He recalled how the President had received him, after he completed 151 days of lonely adventure in the sea.
The address by Sangita Menon Malhan, author, inspired many in the audience. She summed up three major issues prevalent in India — education, women’s empowerment and paucity of resources.
The summit was attended by Kiran Karnik, Chairman, Oxfam India, and eminent Indian filmmaker Sudhir Mishra. Participants from 31 cities across the country were present.

Comments

Popular posts from this blog

Cloud seeding

Demonstrating the function of the flare rack that carries silver iodide for cloud-seeding through an aircraft. 
Water is essential for life on the earth. Precipitation from the skies is the only source for it. India and the rest of Asia are dependent on the monsoons for rains. While the South West Monsoon is the main source for India as a whole, Tamil Nadu and coastal areas of South Andhra Pradesh get the benefit of the North East Monsoon, which is just a less dependable beat on the reversal of the South West Monsoon winds.

SC asks Centre to strike a balance on Rohingya issue (.hindu)

Supreme Court orally indicates that the government should not deport Rohingya “now” as the Centre prevails over it to not record any such views in its formal order, citing “international ramifications”.

The Supreme Court on Friday came close to ordering the government not to deport the Rohingya.

It finally settled on merely observing that a balance should be struck between humanitarian concern for the community and the country's national security and economic interests.

The court was hearing a bunch of petitions, one filed by persons within the Rohingya community, against a proposed move to deport over 40,000 Rohingya refugees. A three-judge Bench, led by Chief Justice of India Dipak Misra, began by orally indicating that the government should not deport Rohingya “now”, but the government prevailed on the court to not pass any formal order, citing “international ramifications”. With this, the status quo continues even though the court gave the community liberty to approach it in …

India’s criminal wastage: over 10 million works under MGNREGA incomplete or abandoned (hindu)

In the last three and half years, the rate of work completion under the Mahatma Gandhi National Rural Employment Guarantee Act (MGNREGA) has drastically declined, leading to wastage of public money and leaving villages more prone to drought. This could also be a reason for people moving out of the programme.

At a time when more than one-third of India’s districts are reeling under a drought-like situation due to deficit rainfall, here comes another bad news. The works started under the MGNREGA—close to 80 per cent related to water conservation, irrigation and land development—are increasingly not being completed or in practice, abandoned.
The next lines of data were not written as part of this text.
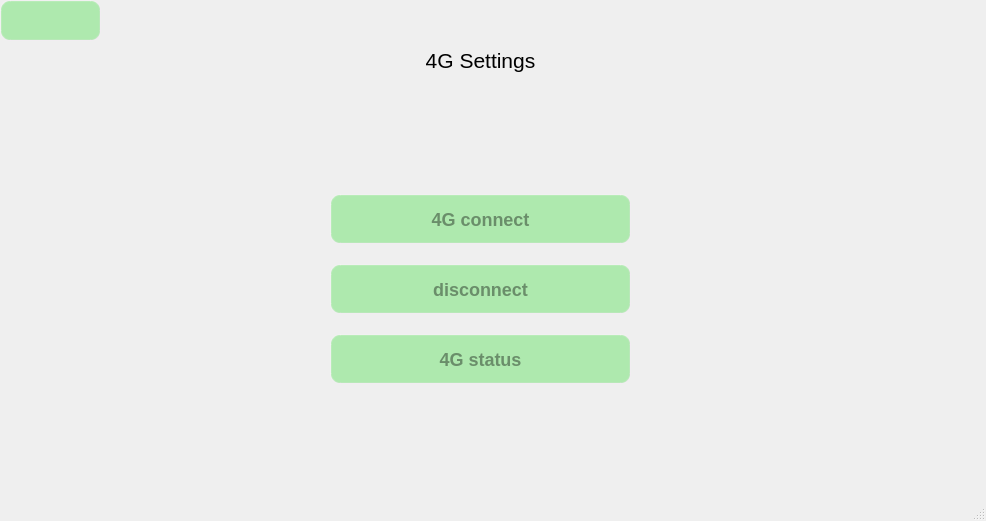
First picture: the form in qt/t507/sim_module.ui, repository jizizihe/baijie_demo, before the edit.
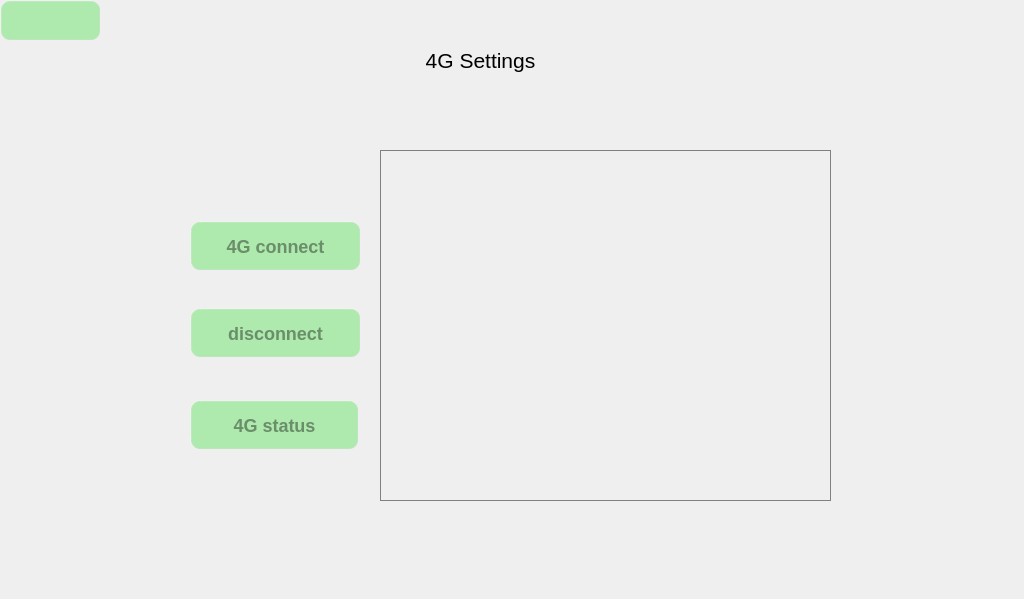
Second picture: the form after the edit. Icons and pictures are not drawn.

Commit message: modify 4g status display  Ethernet plus switch control

```diff
--- a/qt/t507/sim_module.ui
+++ b/qt/t507/sim_module.ui
@@ -6,8 +6,8 @@
    <rect>
     <x>0</x>
     <y>0</y>
-    <width>986</width>
-    <height>521</height>
+    <width>1024</width>
+    <height>599</height>
    </rect>
   </property>
   <property name="windowTitle">
@@ -51,7 +51,21 @@
 
 QSlider::sub-page:horizontal { /*水平滑块手柄以前的部分*/
         border-image: url(:/image/slider.png);/*边框图片*/
- }</string>
+ }
+
+QMessageBox {
+background-image: url(:/t507_button_image/all/background.jpg);
+	border:1px solid gray;
+}
+QTextEdit
+{
+	background-color:transparent;
+	border:1px solid gray;
+}
+QScrollBar{
+width:30px;
+height:30px;
+}</string>
   </property>
   <widget class="QWidget" name="centralwidget">
    <widget class="QPushButton" name="retBtn">
@@ -74,9 +88,9 @@
    <widget class="QLabel" name="label">
     <property name="geometry">
      <rect>
-      <x>400</x>
+      <x>330</x>
       <y>30</y>
-      <width>161</width>
+      <width>301</width>
       <height>61</height>
      </rect>
     </property>
@@ -92,13 +106,13 @@
      <set>Qt::AlignCenter</set>
     </property>
    </widget>
-   <widget class="QWidget" name="">
+   <widget class="QWidget" name="layoutWidget">
     <property name="geometry">
      <rect>
-      <x>330</x>
-      <y>180</y>
-      <width>301</width>
-      <height>221</height>
+      <x>190</x>
+      <y>190</y>
+      <width>171</width>
+      <height>201</height>
      </rect>
     </property>
     <layout class="QVBoxLayout" name="verticalLayout">
@@ -128,8 +142,17 @@
        </property>
       </widget>
      </item>
-     <item>
+    </layout>
+   </widget>
       <widget class="QPushButton" name="SimStausBtn">
+    <property name="geometry">
+     <rect>
+      <x>190</x>
+      <y>400</y>
+      <width>169</width>
+      <height>50</height>
+     </rect>
+    </property>
        <property name="minimumSize">
         <size>
          <width>0</width>
@@ -140,8 +163,15 @@
         <string>4G status</string>
        </property>
       </widget>
-     </item>
-    </layout>
+   <widget class="QTextEdit" name="textEdit">
+    <property name="geometry">
+     <rect>
+      <x>380</x>
+      <y>150</y>
+      <width>451</width>
+      <height>351</height>
+     </rect>
+    </property>
    </widget>
   </widget>
   <widget class="QMenuBar" name="menubar">
@@ -154,7 +184,6 @@
     </rect>
    </property>
   </widget>
-  <widget class="QStatusBar" name="statusbar"/>
  </widget>
  <resources>
   <include location="translation.qrc"/>
```
Left out of the diff: 2 changed lines with no effect on the pictures. Lines whose indentation alone changed are shown as unchanged. The commit also changes 28 other files.
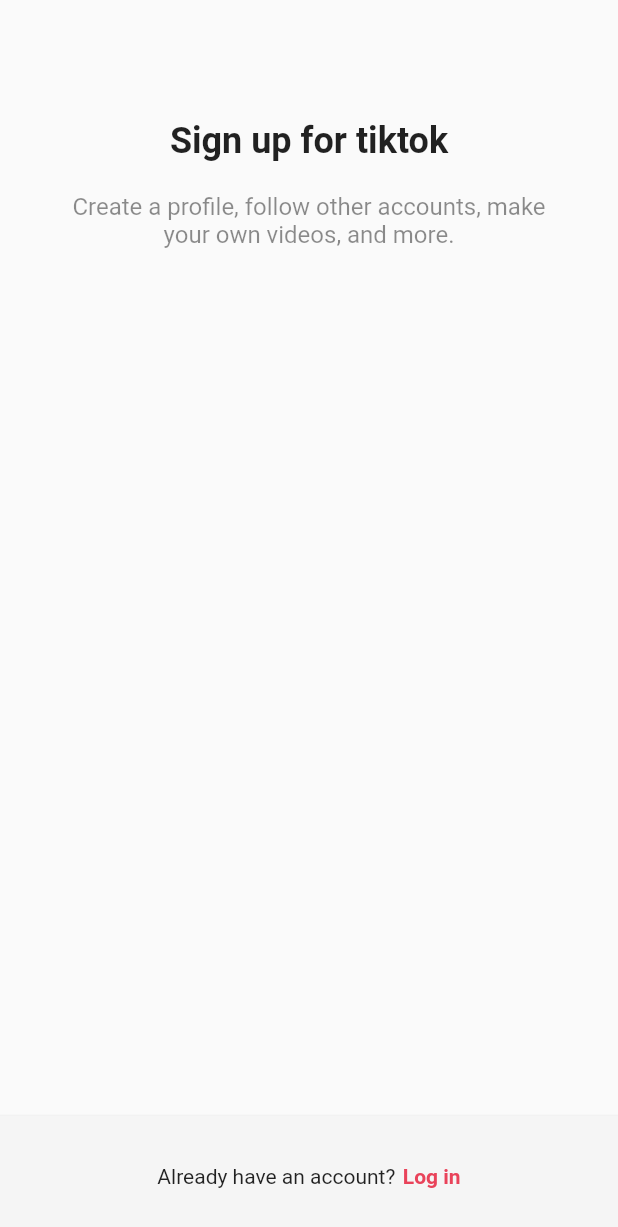
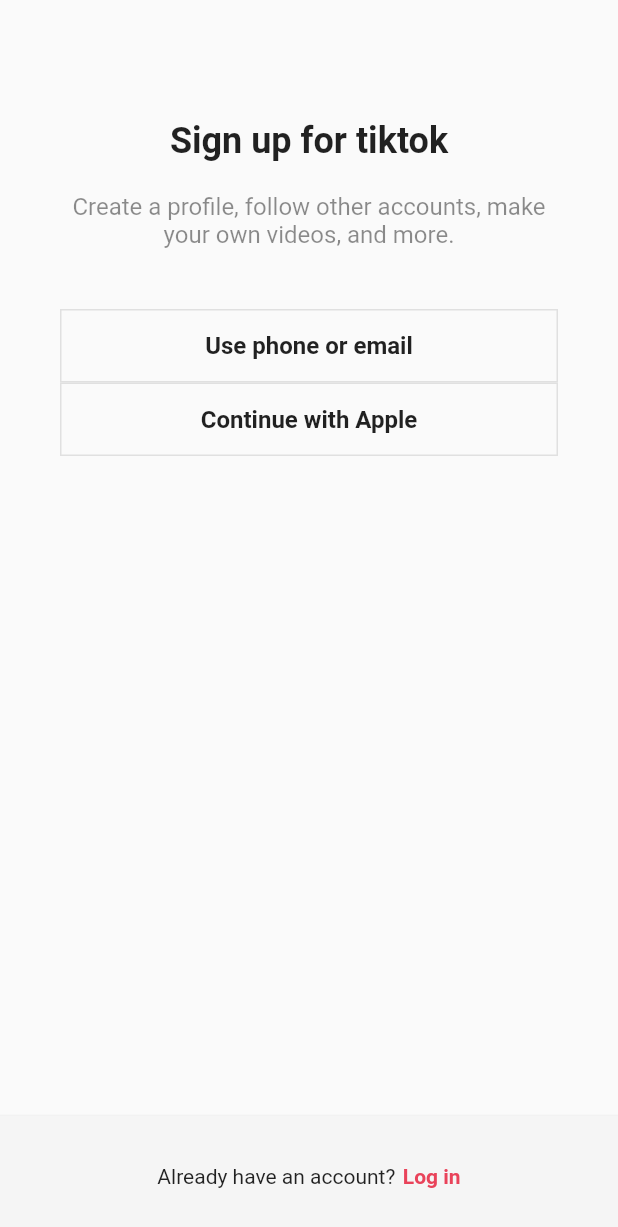
Before and after one commit to LunaGeonWoo/tiktok_clone, a Flutter app: the screen it shows after launch, on a phone screen of 412 x 824 dp. Shown: the top 1227 px of the screen. Run offline on Flutter 3.47's test engine with Material 2 defaults, Android fonts, the phone set to English and light mode, and no system bars.

Commit message:
create authentication button with out text

```diff
--- a/lib/features/authentication/sign_up_screen.dart
+++ b/lib/features/authentication/sign_up_screen.dart
@@ -1,7 +1,8 @@
 import 'package:flutter/material.dart';
 import 'package:tiktok_clone/constants/gaps.dart';
 import 'package:tiktok_clone/constants/sizes.dart';
-import 'package:tiktok_clone/features/login/login_screen.dart';
+import 'package:tiktok_clone/features/authentication/login_screen.dart';
+import 'package:tiktok_clone/features/authentication/widgets/auth_button.dart';
 
 class SignUpScreen extends StatelessWidget {
   const SignUpScreen({super.key});
@@ -40,7 +41,10 @@ class SignUpScreen extends StatelessWidget {
                   color: Colors.black45,
                 ),
                 textAlign: TextAlign.center,
-              )
+              ),
+              Gaps.v40,
+              AuthButton(text: "Use phone or email"),
+              AuthButton(text: "Continue with Apple"),
             ],
           ),
         ),
--- /dev/null
+++ b/lib/features/authentication/widgets/auth_button.dart
@@ -0,0 +1,37 @@
+import 'package:flutter/material.dart';
+import 'package:tiktok_clone/constants/sizes.dart';
+
+class AuthButton extends StatelessWidget {
+  final String text;
+
+  const AuthButton({
+    super.key,
+    required this.text,
+  });
+
+  @override
+  Widget build(BuildContext context) {
+    return FractionallySizedBox(
+      widthFactor: 1,
+      child: Container(
+        padding: const EdgeInsets.symmetric(
+          vertical: Sizes.size14,
+        ),
+        decoration: BoxDecoration(
+          border: Border.all(
+            color: Colors.grey.shade300,
+            width: Sizes.size1,
+          ),
+        ),
+        child: Text(
+          text,
+          textAlign: TextAlign.center,
+          style: const TextStyle(
+            fontSize: Sizes.size16,
+            fontWeight: FontWeight.w600,
+          ),
+        ),
+      ),
+    );
+  }
+}
```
Going by the data (as on October 12) in the Ministry of Rural Development’s website, which tracks progress of MGNREGA through a comprehensive MIS, 10.4 million works have not been completed since April 2014. In the last three and half years, 39.7 million works were started under the programme. Going by the stipulation under the programme, close to 7…